A new interactive show will look beneath the surface of the 19th-century singer known as “The Ugliest Woman in the World.” The lecture, dance performance, and work-in-progress “The Eye of the Beholder,” at Bric Arts Media on Feb. 15 and 22, draws parallels between the tragic life of Julia Pastrana, an indigenous Mexican woman forced to sing and dance in freak shows around the world, and modern day human trafficking, according to the performance artist behind the project.
“Julia was part of human trafficking. This was a person that was exploited from the time she was born to after her death,” said Laura Anderson Barbata, who lives in Bushwick. “Many people are still exploited the same way, we still have a lot of work to do to address this better.”
Pastrana, born in 1834 in the northern Mexican state of Sinaloa, had two rare illnesses, which caused thick black hair to grow on her face, and her gums and lips to grow thick. She was sold to a circus at an early age, until American Theodore Lent tricked her into marriage. He displayed her around North America and Europe for years, and fathered a child with her to keep the show running, according to Anderson Barbata.
“There are theories that he got her pregnant because he wanted more people for the show,” the artist said.

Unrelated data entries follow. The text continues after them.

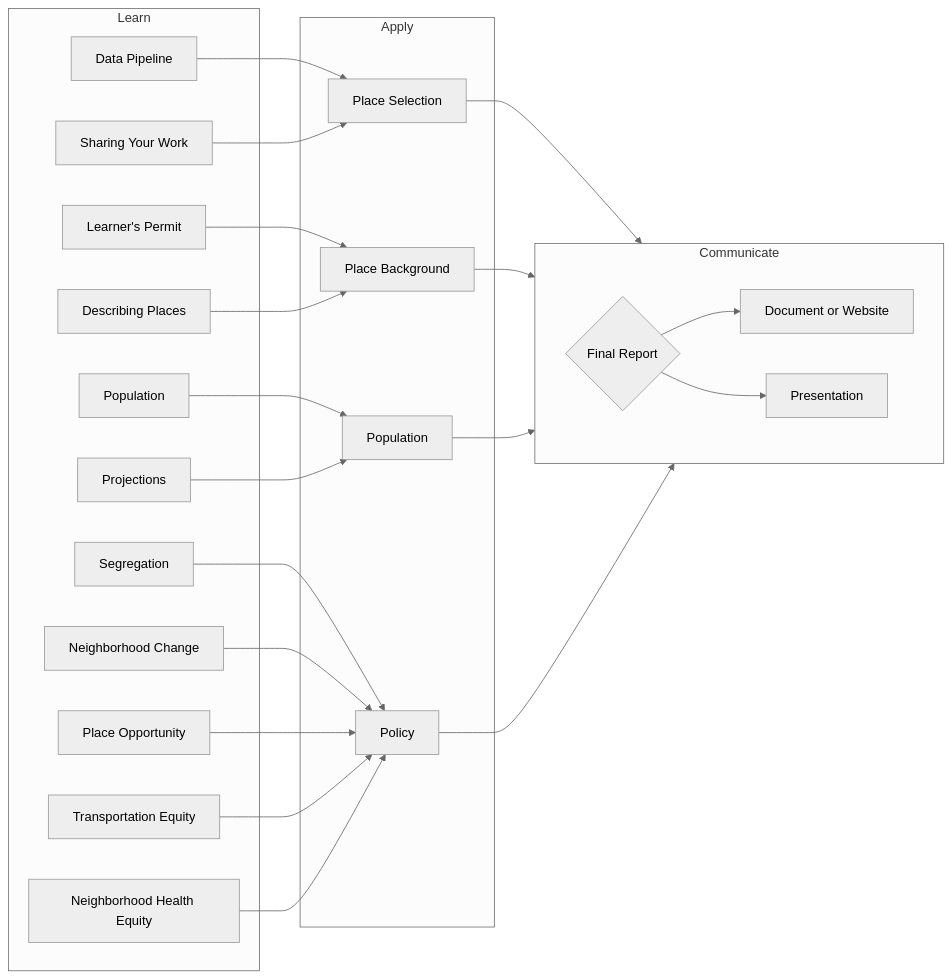
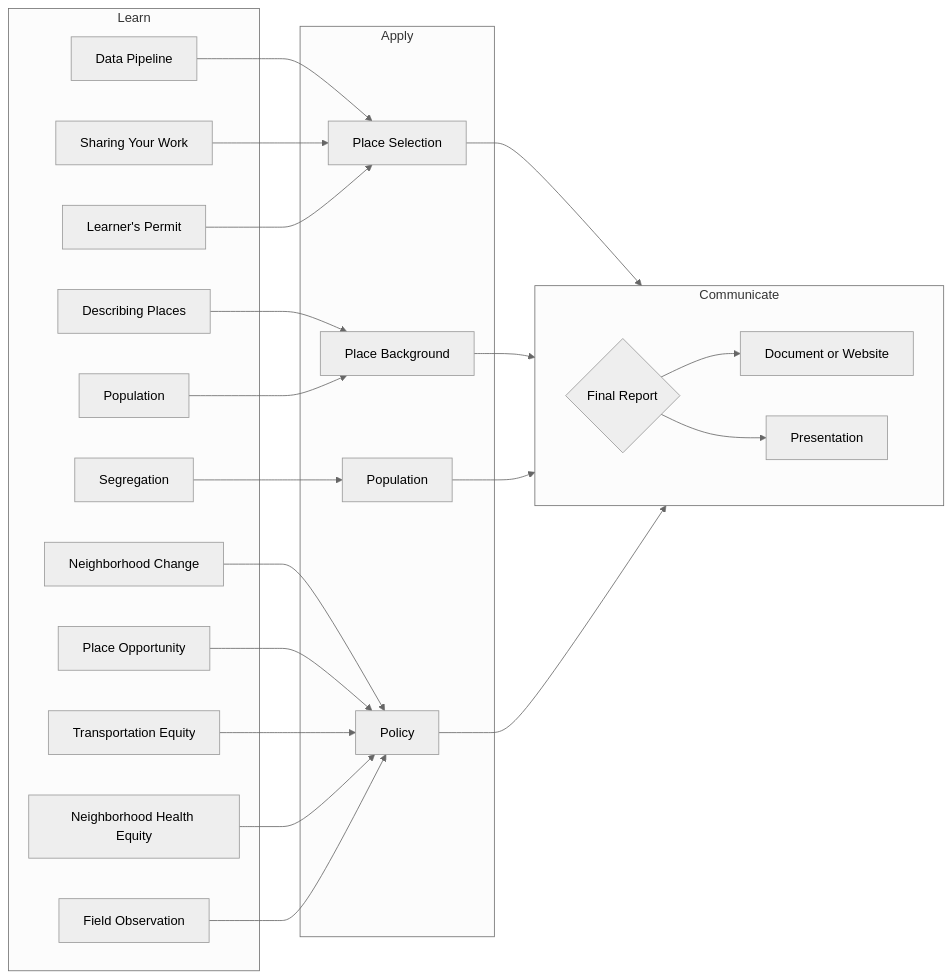
One commit to agreen4/UP570_S24_Website changed the diagram in assignments/index.qmd. Above: the diagram before and after it, drawn with Mermaid (neutral theme). The commit also changed 69 other files, not shown here.

````diff
--- a/assignments/index.qmd
+++ b/assignments/index.qmd
@@ -10,42 +10,42 @@
 ```{mermaid}
 flowchart LR
 
 subgraph Learn
 AA[Data Pipeline]
 AB[Sharing Your Work]
 AC[Learner's Permit]
 AD[Describing Places]
 AE[Population]
-AF[Projections]
-AG[Segregation]
-AH[Neighborhood Change]
-AI[Place Opportunity]
-AJ[Transportation Equity]
-AK[Neighborhood Health Equity]
+AF[Segregation]
+AG[Neighborhood Change]
+AH[Place Opportunity]
+AI[Transportation Equity]
+AJ[Neighborhood Health Equity]
+AK[Field Observation]
 end
 
 subgraph Apply
 
 AA --> B[Place Selection]
 AB --> B
-AC --> C
+AC --> B
 AD --> C[Place Background]
-AE --> D[Population]
-AF --> D
+AE --> C
+AF --> D[Population]
 AG --> E[Policy]
 AH --> E
 AI --> E
 AJ --> E
 AK --> E
 end
 
 subgraph Communicate
   direction LR
 B --> F{Final Report}
 C --> F
 D --> F
 E --> F
 F --> G[Document or Website]
 F --> H[Presentation]
 end
 ```
````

But Pastrana and her baby died in childbirth. After a doctor embalmed both of them, Lent stole their remains and kept on exhibiting them, to even greater success. The bodies of Pastrana and her baby remained on tour for another century, before going into storage at a university in Norway.
Anderson Barbata heard about Pastrana’s story in the early aughts, and drew a connection to her own childhood, growing up in the same area of Mexico and dancing for money.
“As she was a dancer, I was forced to dance for tourists for money as a child,” the artist said.
During an art residency in Norway, she launched a successful campaign to have Pastrana’s body returned to her native Mexico. Anderson Barbata chronicled Pastrana’s life in a recent book, also titled “Eye of the Beholder,” and began working on the show in 2015.
The show is still evolving, but the workshop sessions will use projections, music, and dance to tell Pastrana’s tragic tale, and also to look at how society judges people by their appearance, said Anderson Barbata.
“It’s about removing labels so that we can be appreciated and understood in a more respectable way and to make our life and our own personal experience better,” she said.
“The Eye of the Beholder” at Bric House [647 Fulton St., between Rockwell and Ashland places in Fort Greene, (718) 855–7882, www.brica